▸ AVAILABLE DATA:

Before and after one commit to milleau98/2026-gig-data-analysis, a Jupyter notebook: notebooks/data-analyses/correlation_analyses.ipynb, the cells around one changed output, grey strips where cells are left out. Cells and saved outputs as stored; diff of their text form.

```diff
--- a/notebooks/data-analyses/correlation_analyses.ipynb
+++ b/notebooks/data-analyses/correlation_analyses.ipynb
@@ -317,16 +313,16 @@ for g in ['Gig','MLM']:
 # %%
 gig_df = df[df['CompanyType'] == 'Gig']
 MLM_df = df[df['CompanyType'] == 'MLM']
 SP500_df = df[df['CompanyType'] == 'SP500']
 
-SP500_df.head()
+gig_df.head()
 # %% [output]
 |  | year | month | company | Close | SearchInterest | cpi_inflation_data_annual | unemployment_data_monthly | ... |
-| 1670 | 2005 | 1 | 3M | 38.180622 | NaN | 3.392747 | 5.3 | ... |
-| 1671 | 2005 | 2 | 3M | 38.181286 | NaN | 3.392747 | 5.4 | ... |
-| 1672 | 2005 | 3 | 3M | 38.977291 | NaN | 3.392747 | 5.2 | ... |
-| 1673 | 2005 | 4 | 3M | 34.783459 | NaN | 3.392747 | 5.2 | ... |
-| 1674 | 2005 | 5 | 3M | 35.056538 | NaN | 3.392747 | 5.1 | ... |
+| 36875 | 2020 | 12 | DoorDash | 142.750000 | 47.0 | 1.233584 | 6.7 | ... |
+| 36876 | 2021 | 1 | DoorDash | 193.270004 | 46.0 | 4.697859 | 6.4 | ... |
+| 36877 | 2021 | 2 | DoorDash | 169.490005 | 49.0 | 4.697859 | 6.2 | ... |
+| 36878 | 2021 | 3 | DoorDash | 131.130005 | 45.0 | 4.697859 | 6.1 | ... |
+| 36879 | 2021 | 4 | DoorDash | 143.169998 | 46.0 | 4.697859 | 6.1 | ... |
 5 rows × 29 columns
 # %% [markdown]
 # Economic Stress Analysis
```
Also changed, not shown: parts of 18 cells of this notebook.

▸ TASK TO CARRY OUT: Pull every line containing "DoorDash" out of the records.

▸ REPLY TO THE TASK:
+| 36875 | 2020 | 12 | DoorDash | 142.750000 | 47.0 | 1.233584 | 6.7 | ... |
+| 36876 | 2021 | 1 | DoorDash | 193.270004 | 46.0 | 4.697859 | 6.4 | ... |
+| 36877 | 2021 | 2 | DoorDash | 169.490005 | 49.0 | 4.697859 | 6.2 | ... |
+| 36878 | 2021 | 3 | DoorDash | 131.130005 | 45.0 | 4.697859 | 6.1 | ... |
+| 36879 | 2021 | 4 | DoorDash | 143.169998 | 46.0 | 4.697859 | 6.1 | ... |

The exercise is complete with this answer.